Listed entries START
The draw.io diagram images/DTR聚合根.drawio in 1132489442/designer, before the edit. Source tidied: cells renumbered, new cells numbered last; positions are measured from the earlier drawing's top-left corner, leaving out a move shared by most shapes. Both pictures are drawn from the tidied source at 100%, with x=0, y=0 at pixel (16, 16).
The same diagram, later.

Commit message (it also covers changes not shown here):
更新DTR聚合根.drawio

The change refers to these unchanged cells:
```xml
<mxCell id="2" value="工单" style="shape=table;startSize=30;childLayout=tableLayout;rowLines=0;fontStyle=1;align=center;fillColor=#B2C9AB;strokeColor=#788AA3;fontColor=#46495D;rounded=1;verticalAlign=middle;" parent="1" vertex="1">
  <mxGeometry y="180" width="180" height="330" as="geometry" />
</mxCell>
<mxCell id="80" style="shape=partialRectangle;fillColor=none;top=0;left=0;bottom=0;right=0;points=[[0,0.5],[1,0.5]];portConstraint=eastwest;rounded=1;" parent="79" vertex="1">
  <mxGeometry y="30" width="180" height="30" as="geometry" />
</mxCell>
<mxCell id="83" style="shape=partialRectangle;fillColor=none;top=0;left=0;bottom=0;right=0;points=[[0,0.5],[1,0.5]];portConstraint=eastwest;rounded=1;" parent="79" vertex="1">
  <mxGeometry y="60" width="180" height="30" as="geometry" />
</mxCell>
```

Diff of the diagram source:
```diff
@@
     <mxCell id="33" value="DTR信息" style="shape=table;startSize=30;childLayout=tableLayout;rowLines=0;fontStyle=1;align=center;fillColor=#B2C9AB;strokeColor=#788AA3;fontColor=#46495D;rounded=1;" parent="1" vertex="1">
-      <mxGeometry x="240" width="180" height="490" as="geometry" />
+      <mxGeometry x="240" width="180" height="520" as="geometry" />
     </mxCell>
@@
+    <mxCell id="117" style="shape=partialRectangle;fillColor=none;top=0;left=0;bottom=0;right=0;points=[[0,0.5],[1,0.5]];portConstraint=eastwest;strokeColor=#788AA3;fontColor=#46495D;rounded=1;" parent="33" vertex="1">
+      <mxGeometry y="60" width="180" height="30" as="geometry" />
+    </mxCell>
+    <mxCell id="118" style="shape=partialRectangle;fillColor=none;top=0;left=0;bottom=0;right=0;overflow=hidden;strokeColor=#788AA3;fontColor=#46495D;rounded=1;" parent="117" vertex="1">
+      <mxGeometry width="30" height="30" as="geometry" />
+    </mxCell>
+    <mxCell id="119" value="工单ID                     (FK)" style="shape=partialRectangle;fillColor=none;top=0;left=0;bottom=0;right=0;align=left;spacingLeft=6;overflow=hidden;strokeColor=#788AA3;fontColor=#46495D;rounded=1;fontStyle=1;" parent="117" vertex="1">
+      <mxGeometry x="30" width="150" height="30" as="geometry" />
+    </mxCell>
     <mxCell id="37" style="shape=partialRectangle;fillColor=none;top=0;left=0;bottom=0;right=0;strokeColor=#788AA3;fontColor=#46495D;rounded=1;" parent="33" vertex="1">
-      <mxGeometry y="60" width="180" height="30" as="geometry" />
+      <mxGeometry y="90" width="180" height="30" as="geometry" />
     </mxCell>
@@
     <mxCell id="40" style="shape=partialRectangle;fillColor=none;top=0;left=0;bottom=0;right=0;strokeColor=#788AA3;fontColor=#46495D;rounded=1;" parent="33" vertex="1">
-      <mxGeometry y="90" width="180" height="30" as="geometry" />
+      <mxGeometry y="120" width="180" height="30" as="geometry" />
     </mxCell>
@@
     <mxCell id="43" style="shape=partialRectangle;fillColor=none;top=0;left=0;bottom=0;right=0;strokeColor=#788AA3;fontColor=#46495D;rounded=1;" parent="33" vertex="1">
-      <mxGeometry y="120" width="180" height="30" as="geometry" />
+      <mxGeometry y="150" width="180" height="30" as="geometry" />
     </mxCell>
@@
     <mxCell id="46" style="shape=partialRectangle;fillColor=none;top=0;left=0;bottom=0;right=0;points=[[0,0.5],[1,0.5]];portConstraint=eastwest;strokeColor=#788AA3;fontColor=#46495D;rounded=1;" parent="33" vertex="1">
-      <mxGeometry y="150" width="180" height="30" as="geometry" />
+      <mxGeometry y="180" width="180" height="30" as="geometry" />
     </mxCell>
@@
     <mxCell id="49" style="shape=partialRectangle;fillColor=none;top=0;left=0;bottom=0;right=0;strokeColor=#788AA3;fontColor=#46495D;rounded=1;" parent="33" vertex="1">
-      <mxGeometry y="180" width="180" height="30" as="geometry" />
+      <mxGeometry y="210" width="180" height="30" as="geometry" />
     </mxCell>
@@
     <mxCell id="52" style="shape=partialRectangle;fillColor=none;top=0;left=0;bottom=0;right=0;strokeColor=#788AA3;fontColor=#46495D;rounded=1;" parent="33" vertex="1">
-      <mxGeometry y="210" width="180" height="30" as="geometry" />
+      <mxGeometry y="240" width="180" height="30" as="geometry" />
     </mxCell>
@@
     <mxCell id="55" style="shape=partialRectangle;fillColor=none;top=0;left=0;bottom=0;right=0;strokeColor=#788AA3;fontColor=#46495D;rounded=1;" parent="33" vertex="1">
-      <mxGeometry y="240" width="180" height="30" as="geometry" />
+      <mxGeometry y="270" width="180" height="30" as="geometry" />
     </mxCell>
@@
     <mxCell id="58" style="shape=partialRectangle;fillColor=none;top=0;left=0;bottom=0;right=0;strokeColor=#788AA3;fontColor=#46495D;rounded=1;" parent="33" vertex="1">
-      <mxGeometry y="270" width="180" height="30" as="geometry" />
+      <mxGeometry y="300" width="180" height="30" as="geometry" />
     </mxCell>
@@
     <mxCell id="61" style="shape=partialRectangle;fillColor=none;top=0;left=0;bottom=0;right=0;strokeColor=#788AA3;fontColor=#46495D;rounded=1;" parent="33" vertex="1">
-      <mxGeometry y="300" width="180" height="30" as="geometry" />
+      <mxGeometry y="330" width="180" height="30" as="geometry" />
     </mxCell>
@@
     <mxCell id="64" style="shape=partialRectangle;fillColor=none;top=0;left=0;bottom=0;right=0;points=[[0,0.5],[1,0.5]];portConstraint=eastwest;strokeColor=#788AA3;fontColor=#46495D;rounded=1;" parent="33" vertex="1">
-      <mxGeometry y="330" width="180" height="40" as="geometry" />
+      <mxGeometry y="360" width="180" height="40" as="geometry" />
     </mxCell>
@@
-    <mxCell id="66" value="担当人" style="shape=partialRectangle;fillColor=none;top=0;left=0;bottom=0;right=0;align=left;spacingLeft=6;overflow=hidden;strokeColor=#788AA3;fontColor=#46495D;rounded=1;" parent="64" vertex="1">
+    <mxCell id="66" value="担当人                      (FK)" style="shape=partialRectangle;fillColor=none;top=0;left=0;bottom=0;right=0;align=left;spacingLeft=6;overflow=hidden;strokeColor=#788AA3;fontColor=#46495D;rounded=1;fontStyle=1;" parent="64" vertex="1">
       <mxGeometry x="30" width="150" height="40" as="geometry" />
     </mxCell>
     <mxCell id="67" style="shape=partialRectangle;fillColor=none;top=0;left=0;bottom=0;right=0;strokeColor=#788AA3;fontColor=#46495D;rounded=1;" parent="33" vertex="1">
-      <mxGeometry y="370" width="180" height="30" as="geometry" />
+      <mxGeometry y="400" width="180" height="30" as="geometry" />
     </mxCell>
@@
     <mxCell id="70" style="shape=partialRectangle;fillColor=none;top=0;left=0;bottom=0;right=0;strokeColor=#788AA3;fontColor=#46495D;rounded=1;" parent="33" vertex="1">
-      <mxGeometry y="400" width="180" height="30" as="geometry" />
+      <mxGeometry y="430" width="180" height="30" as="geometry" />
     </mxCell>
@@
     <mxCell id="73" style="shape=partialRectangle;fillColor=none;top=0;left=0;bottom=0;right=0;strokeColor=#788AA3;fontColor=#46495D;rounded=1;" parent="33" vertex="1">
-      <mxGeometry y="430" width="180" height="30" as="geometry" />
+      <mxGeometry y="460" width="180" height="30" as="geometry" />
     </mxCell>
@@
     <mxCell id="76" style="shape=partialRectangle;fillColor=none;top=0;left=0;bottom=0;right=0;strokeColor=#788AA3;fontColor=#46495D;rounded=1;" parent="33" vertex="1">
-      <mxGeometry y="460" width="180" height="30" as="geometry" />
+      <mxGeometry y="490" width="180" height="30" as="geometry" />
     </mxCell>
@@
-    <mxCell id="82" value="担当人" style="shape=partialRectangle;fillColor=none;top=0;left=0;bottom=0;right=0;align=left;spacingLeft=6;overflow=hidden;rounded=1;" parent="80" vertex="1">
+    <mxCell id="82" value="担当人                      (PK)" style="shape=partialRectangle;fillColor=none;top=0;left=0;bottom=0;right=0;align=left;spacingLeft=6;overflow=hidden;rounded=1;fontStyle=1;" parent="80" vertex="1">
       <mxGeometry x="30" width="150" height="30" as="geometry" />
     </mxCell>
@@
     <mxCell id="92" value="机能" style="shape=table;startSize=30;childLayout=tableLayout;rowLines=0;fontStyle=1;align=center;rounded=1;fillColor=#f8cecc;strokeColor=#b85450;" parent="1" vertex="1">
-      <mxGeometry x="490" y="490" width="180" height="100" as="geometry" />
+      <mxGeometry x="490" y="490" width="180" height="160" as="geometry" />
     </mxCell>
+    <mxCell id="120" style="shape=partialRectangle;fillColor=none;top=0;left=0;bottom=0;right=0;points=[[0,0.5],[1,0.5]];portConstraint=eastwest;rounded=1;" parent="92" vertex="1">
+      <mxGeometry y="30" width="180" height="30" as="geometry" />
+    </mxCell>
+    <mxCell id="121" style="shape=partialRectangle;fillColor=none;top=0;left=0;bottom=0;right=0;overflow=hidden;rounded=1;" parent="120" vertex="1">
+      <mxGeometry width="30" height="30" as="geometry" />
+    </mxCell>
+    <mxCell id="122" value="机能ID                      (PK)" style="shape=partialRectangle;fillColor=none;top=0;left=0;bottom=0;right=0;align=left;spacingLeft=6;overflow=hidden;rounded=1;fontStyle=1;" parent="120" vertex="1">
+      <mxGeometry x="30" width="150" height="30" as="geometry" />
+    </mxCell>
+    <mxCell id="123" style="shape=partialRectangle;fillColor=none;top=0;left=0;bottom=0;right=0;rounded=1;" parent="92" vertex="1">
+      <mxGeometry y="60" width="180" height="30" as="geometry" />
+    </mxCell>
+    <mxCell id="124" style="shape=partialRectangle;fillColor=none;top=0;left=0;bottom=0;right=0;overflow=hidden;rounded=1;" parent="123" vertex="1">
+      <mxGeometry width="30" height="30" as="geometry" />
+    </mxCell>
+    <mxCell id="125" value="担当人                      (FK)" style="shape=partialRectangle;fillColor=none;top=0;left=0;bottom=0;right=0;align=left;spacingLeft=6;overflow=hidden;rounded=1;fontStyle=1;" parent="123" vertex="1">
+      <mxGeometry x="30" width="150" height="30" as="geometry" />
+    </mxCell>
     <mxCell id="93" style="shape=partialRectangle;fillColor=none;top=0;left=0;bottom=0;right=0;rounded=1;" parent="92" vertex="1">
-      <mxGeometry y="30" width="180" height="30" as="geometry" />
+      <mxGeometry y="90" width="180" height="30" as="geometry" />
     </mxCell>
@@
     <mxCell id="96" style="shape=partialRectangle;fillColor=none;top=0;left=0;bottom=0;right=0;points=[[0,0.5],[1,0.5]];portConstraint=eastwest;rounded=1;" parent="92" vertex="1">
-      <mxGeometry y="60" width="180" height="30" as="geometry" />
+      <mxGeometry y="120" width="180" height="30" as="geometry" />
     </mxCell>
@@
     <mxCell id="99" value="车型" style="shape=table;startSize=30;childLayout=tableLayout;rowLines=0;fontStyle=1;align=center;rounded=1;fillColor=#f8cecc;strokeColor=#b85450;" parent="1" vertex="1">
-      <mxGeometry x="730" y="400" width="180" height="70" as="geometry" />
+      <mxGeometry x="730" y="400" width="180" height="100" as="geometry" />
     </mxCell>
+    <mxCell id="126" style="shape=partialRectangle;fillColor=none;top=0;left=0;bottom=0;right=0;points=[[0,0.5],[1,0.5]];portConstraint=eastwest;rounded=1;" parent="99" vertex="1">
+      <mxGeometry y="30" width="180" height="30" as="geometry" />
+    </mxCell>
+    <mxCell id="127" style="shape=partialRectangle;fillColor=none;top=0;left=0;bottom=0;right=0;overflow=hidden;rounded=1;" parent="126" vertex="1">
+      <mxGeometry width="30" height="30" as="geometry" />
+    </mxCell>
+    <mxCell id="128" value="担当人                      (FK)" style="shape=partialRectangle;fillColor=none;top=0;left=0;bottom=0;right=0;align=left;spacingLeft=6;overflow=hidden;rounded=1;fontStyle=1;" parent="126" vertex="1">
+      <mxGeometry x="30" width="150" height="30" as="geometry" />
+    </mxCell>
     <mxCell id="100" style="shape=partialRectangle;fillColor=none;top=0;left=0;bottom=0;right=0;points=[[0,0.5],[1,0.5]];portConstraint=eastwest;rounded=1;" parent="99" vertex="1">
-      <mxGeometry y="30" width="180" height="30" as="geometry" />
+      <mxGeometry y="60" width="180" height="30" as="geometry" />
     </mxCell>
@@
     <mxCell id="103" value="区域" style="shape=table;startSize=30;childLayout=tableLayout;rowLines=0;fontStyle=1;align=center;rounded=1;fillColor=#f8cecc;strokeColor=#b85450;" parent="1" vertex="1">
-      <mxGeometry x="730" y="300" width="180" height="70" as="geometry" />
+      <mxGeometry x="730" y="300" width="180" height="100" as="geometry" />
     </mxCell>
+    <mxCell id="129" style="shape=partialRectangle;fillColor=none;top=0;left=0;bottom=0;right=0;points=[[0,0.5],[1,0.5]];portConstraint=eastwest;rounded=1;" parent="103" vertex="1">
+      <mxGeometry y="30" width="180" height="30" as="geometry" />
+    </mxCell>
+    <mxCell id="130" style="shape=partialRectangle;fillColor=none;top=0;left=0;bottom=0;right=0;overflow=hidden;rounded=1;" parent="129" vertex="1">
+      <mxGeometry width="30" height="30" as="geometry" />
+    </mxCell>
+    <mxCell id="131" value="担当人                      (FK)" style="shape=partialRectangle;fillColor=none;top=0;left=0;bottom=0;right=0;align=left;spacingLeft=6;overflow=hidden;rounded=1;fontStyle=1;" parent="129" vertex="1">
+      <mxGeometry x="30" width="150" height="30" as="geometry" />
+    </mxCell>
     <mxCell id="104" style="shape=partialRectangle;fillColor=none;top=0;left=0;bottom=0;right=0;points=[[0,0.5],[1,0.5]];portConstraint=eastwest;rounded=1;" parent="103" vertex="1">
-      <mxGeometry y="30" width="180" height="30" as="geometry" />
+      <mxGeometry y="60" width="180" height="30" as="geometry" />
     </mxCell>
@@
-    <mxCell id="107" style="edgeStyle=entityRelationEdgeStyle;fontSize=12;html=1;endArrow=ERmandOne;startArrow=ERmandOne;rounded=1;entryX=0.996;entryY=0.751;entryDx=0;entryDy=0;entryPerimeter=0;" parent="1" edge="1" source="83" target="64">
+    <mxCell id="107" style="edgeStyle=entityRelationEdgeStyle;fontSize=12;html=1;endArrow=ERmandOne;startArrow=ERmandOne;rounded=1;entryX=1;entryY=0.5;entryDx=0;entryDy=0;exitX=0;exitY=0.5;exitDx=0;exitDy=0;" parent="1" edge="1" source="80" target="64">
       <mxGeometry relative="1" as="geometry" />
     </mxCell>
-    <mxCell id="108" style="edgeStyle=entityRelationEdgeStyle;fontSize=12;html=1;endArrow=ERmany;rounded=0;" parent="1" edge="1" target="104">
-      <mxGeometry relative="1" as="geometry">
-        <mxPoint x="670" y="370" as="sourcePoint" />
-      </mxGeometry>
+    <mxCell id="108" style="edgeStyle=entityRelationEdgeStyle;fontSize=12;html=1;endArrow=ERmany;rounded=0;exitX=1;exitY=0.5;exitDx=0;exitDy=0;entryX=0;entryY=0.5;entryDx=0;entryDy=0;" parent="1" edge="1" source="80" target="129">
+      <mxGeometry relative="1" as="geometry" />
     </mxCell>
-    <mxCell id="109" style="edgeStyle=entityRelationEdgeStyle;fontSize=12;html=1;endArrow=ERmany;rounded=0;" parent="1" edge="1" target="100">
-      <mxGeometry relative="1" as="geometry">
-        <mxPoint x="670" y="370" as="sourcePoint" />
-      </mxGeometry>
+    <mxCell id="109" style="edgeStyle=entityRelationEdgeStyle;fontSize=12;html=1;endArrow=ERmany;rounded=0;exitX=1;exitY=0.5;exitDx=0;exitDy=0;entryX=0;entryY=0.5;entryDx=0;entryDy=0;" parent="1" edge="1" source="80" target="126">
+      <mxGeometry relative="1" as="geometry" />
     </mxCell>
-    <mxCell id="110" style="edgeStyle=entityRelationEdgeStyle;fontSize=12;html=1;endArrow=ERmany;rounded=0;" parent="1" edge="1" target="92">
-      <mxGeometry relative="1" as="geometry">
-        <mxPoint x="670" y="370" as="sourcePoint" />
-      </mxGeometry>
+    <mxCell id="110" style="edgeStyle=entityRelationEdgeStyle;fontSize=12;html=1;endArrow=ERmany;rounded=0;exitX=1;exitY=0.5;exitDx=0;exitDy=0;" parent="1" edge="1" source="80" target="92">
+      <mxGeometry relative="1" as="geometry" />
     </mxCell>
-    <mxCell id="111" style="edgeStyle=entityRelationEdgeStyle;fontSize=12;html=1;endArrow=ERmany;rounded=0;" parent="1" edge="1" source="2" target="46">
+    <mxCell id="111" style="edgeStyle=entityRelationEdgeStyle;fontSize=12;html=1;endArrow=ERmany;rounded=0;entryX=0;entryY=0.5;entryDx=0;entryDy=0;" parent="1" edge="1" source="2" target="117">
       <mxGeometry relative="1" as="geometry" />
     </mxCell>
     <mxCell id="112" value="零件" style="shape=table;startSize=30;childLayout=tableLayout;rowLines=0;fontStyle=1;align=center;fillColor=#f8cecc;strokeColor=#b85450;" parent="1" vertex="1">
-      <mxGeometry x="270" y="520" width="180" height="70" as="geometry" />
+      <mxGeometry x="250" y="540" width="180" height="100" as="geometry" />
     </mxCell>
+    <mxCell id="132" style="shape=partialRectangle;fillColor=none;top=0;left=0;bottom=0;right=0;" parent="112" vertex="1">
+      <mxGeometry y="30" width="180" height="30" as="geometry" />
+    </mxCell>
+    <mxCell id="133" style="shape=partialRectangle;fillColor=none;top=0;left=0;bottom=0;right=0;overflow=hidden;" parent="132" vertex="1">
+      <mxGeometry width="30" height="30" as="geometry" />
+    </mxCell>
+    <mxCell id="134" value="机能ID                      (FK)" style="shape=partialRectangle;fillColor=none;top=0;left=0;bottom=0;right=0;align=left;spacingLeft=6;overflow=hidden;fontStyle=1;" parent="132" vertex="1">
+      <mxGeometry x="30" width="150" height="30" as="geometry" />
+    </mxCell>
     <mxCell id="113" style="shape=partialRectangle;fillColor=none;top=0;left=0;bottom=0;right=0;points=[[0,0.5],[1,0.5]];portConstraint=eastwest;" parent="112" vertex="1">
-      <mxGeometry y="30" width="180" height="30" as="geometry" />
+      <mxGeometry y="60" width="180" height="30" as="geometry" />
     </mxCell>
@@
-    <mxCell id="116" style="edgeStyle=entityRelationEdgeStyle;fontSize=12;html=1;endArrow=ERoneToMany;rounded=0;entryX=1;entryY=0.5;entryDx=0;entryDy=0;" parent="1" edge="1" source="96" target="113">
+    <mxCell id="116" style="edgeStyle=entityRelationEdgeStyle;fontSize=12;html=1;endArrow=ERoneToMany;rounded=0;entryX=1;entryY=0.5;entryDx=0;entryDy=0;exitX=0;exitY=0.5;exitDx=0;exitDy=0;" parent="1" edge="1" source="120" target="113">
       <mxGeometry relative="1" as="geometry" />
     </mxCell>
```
Listed entries END
## Problem to solve
Reproduce every line above containing "机能ID".

## Response to the exercise
+    <mxCell id="122" value="机能ID                      (PK)" style="shape=partialRectangle;fillColor=none;top=0;left=0;bottom=0;right=0;align=left;spacingLeft=6;overflow=hidden;rounded=1;fontStyle=1;" parent="120" vertex="1">
+    <mxCell id="134" value="机能ID                      (FK)" style="shape=partialRectangle;fillColor=none;top=0;left=0;bottom=0;right=0;align=left;spacingLeft=6;overflow=hidden;fontStyle=1;" parent="132" vertex="1">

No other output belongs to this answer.